The confluence of these two elements gives rise to a unique experience with a distinctive aesthetic. There aren’t many places in the world where one can observe rainforest-dependent species against the stunning blue backdrop of the ocean. It is almost as if the island is filled to the brim with these exotic species, and they are overflowing onto the Caribbean Sea!

The archetypical rainforest bird – Channel-billed Toucan

Trees along rugged ridges are vantage points for several species, here a Black Vulture takes flight after spending some time with a pair of Orange-winged Parrots.

Lofty observation points are facilitated by the steep gradient and allow for an unusual perspective. Here, a Grey-lined Hawk perches early one morning long before the warming rays of the sun touch the valley. The rosy pre-dawn hues are reflected in the water visible in the background.

Numerous Crested Oropendolas commuted between their roosting tree and breakfast tree.

The wind currents which rise and traverse the valleys serve as vehicles for many of the larger raptors such as this Common Black Hawk.

One of a pair of Broad-winged Hawks that put on a show one morning.

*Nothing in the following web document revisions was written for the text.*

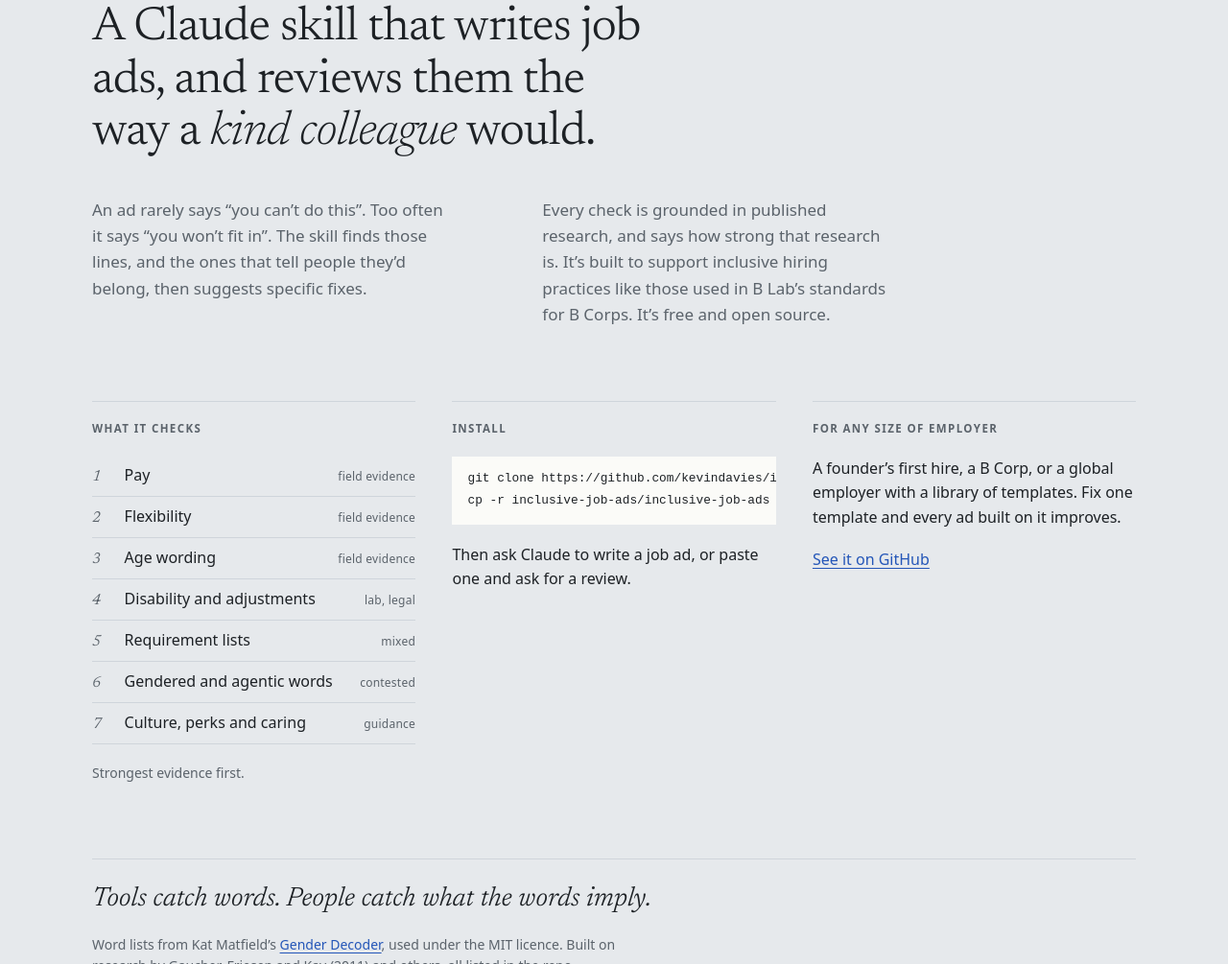
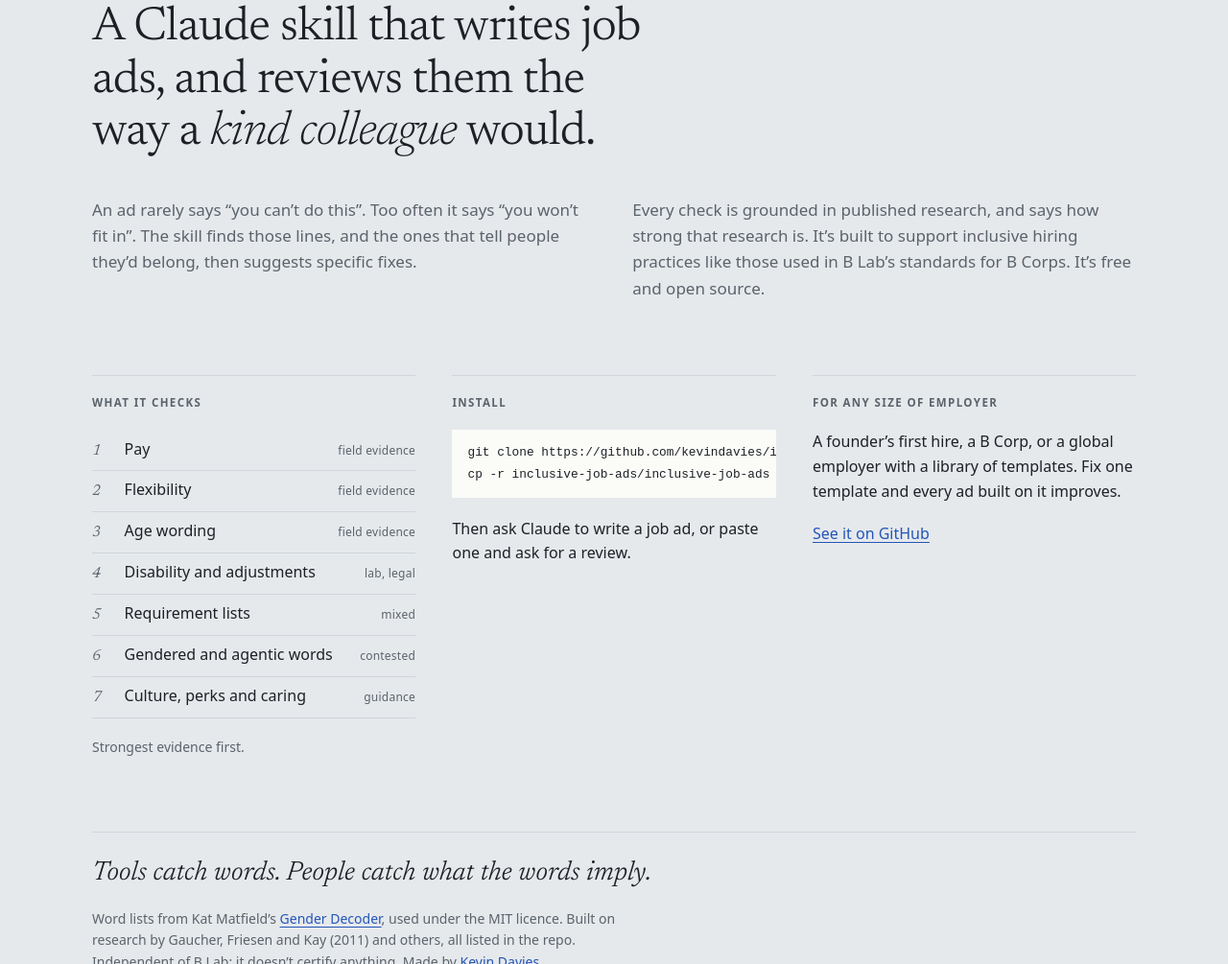
Before and after one commit to kevindavies/inclusive-job-ads, a plain HTML site: page docs/index.html in a window 1280 px wide. Shown: the part 918-1923 px from the top of the page at 96% size. Drawn offline with nearby package versions, Linux system fonts and the light colour scheme; a web font is replaced by a local one.

Commit message:
docs(site): intro support paragraphs on a 6 and 6 split
Co-Authored-By: Claude Opus 5.5 <noreply@anthropic.com>

```diff
--- a/docs/index.html
+++ b/docs/index.html
@@ -221,13 +221,12 @@ body {
 }
 .lede em { font-style: italic; font-weight: 300; }
 .support {
-  grid-column: span 5;
+  grid-column: span 6;
   margin: 0;
   color: var(--muted);
-  max-width: 38ch;
   text-wrap: pretty;
 }
-.support:first-of-type { grid-column: 1 / span 5; }
+.support:first-of-type { grid-column: 1 / span 6; }
 
 .cols {
   display: grid;
```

As the day gets warmer, the rising air lifts the majestic White Hawk from its roost.

A Peregrine Falcon launches, ready and willing to utilize the relative invisibility afforded by twilight to bring a swift end to someone’s morning. It almost looks as if the bird is underwater! Look carefully at the background to discern the coastline of one of Trinidad’s legally protected offshore islands, Saut d’Eau.

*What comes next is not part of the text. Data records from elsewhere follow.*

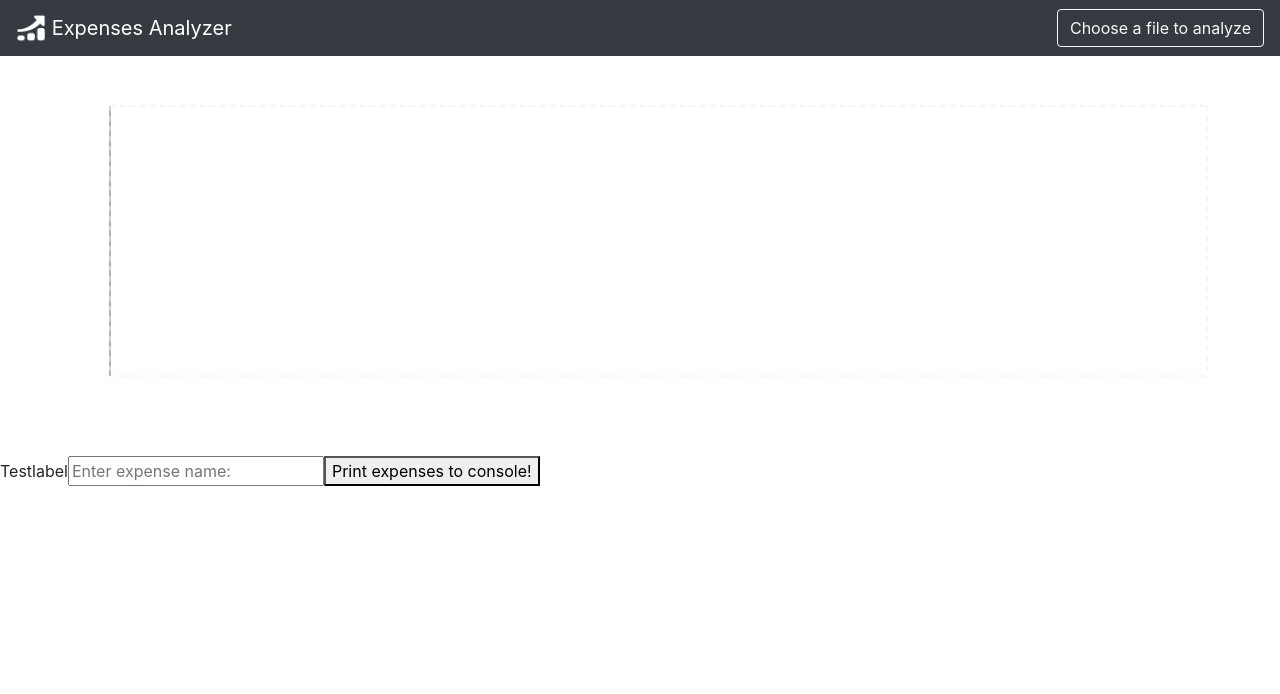
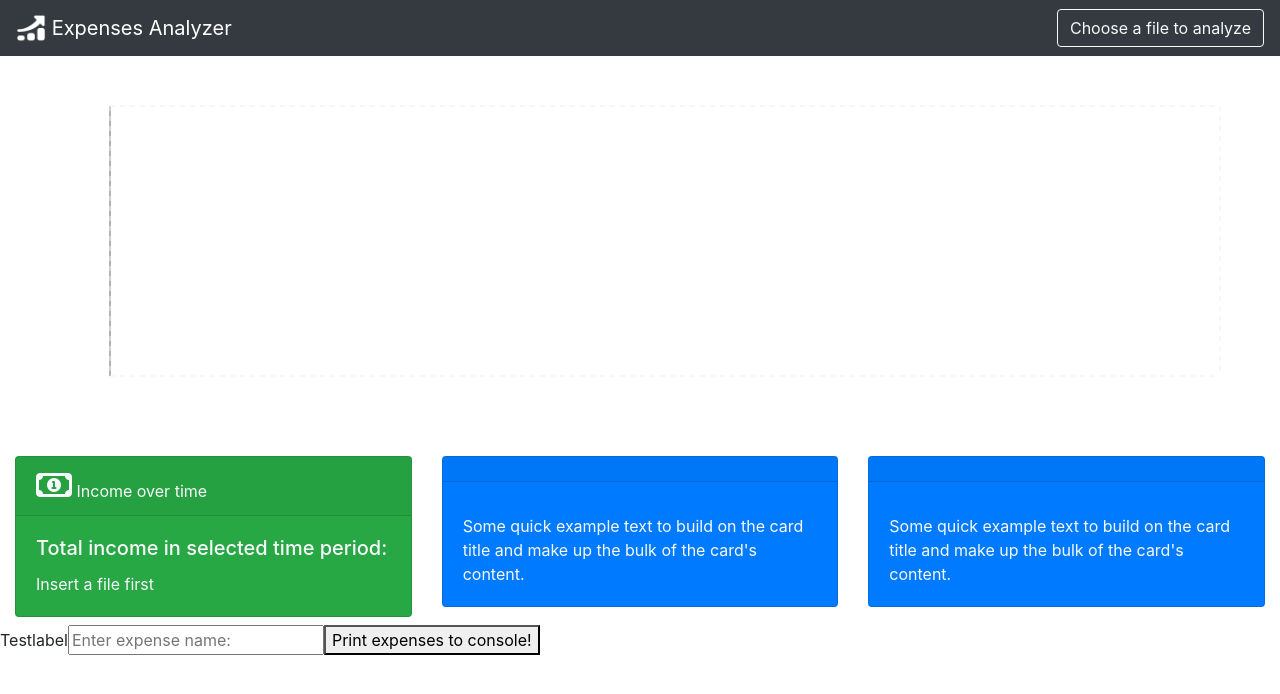
Before and after one commit to Kielx/expenses-analyzer, a React (Create React App) app: page / in a window 1280 px wide. Shown: the top 694 px of the page. Built offline with nearby package versions, Linux system fonts and the light colour scheme.

Commit message:
Add card component Add row with cards

```diff
--- a/public/index.html
+++ b/public/index.html
@@ -9,7 +9,7 @@
       name="description"
       content="Web site created using create-react-app"
     />
-    <link rel="apple-touch-icon" href="%PUBLIC_URL%/logo192.png" />
+    <link rel="apple-touch-icon" href="%PUBLIC_URL%/logok128.png" />
     <!--
       manifest.json provides metadata used when your web app is installed on a
       user's mobile device or desktop. See https://developers.google.com/web/fundamentals/web-app-manifest/
--- a/src/App.js
+++ b/src/App.js
@@ -1,6 +1,11 @@
 import { React, useState, useEffect } from "react";
+
+import Row from "react-bootstrap/Row";
+import Container from "react-bootstrap/Container";
+
 import MainChart from "./components/MainChart";
 import MainNavbar from "./components/MainNavbar";
+import MainCard from "./components/MainCard";
 
 function App() {
   const [parsed, setParsed] = useState("");
@@ -46,9 +51,24 @@ function App() {
   return (
     <div className="App">
       <MainNavbar parsed={parsed} setParsed={setParsed}></MainNavbar>
-      {/*<MainJumbotron parsed={parsed} setParsed={setParsed}></MainJumbotron>*/}
-
       <MainChart graphData={graphData}></MainChart>
+      <Container fluid>
+        <Row>
+          <MainCard
+            cardIcon={<i className="far fa-money-bill-alt fa-2x"></i>}
+            cardHeader="Income over time"
+            bg="success"
+            cardTitle="Total income in selected  time period:"
+            cardText={
+              graphData.length !== 0
+                ? graphData[graphData.length - 1]["y"] - graphData[0]["y"]
+                : "Insert a file first"
+            }
+          ></MainCard>
+          <MainCard></MainCard>
+          <MainCard></MainCard>
+        </Row>
+      </Container>
       <form>
         <label>Testlabel</label>
         <input
--- /dev/null
+++ b/src/components/MainCard.js
@@ -0,0 +1,23 @@
+import React from "react";
+import Card from "react-bootstrap/Card";
+import Col from "react-bootstrap/Col";
+
+export default function MainCard(props) {
+  return (
+    <Col xs={12} md={4}>
+      <Card bg={props.bg ? props.bg : "primary"} className="mb-2" text="light">
+        <Card.Header>
+          {props.cardIcon} {props.cardHeader}
+        </Card.Header>
+        <Card.Body>
+          <Card.Title>{props.cardTitle}</Card.Title>
+          <Card.Text>
+            {props.cardText
+              ? props.cardText
+              : "Some quick example text to build on the card title and make up the bulk of the card's content."}
+          </Card.Text>
+        </Card.Body>
+      </Card>
+    </Col>
+  );
+}
--- a/src/components/MainChart.js
+++ b/src/components/MainChart.js
@@ -12,7 +12,7 @@ import {
 
 export default function MainChart(props) {
   return (
-    <ResponsiveContainer width={"99%"} height={400}>
+    <ResponsiveContainer width={"100%"} height={400}>
       <LineChart
         width={1200}
         data={props.graphData}
```
Also changed, not shown: public/manifest.json, 2 other files (tests, documents, lock files or other folders).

Much smaller but no less deadly, a Bat Falcon dines on a bat in the mid-morning perched comfortably on a roadside stump.

If one grows tired of the sea and sky for some inexplicable reason, the forest holds a fair assortment of birds to be seen and enjoyed. These slopes conceal all three species of trogons that are possible in T&T. On a single lucky morning last week, we nailed the trio from a single vantage point within an hour.

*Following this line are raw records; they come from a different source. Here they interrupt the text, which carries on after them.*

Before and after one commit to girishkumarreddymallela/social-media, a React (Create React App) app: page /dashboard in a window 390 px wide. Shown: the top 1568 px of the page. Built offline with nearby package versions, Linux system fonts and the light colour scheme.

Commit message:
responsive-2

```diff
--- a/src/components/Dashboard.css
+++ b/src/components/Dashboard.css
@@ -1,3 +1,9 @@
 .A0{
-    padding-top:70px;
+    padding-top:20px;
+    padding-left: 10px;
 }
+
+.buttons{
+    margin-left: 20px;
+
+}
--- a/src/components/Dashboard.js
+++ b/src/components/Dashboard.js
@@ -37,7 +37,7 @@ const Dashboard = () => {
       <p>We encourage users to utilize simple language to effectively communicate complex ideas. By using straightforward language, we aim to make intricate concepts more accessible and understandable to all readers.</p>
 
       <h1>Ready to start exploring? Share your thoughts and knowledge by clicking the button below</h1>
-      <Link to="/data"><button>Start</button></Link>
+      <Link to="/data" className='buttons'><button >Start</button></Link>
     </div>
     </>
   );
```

Collared Trogon

Green-backed Trogon

Guianan Trogon

Tanagers, flycatchers, woodcreepers, woodpeckers, cuckoos – the seeker is guaranteed to be rewarded. I’d love to share images of all the birds I’ve seen in this still pristine location, but for fear of boring the viewer I’m only including images from the couple visits I made this year.

Turquoise Tanager

Tropical Pewee

Black-tailed Tityra, a long way away

A Lineated Woodpecker and the much larger Crimson-crested Woodpecker making a landing behind it. Note the white “V” that is diagnostic of the largest woodpecker in the Caribbean.

After the Crimson-crested Woodpecker investigated that branch, it left its smaller congener and flew across to another dead stump, this time with that lovely ocean backdrop.

Crimson-crested Woodpecker

Hope that you enjoyed this selection of images from these two outings we had, who knows what other treasures await on the steep north-facing slopes of Trinidad!

Written by Faraaz Abdool
Faraaz Abdool is an internationally published freelance conservation and wildlife photographer/writer who specializes in birds and the issues they face worldwide. He graciously serves on the Trinidad and Tobago Bird Status and Distribution Committee (formerly the Trinidad and Tobago Rare Bird Committee), and leads birding trips on both islands. Faraaz also runs yearly birding and wildlife tours to East Africa. Although he doesn’t keep a life list, Faraaz has been a keen birder for many years, separating Black and Turkey Vultures at distance as a little boy, skipping class to gaze at Magnificent Frigatebirds as a teenager and quitting his job as an electrical engineer to put all his energy into conservation as an adult. Faraaz cultivates wildlife consciousness via his words and images, in a last-ditch attempt to reconnect humans with nature and save the world.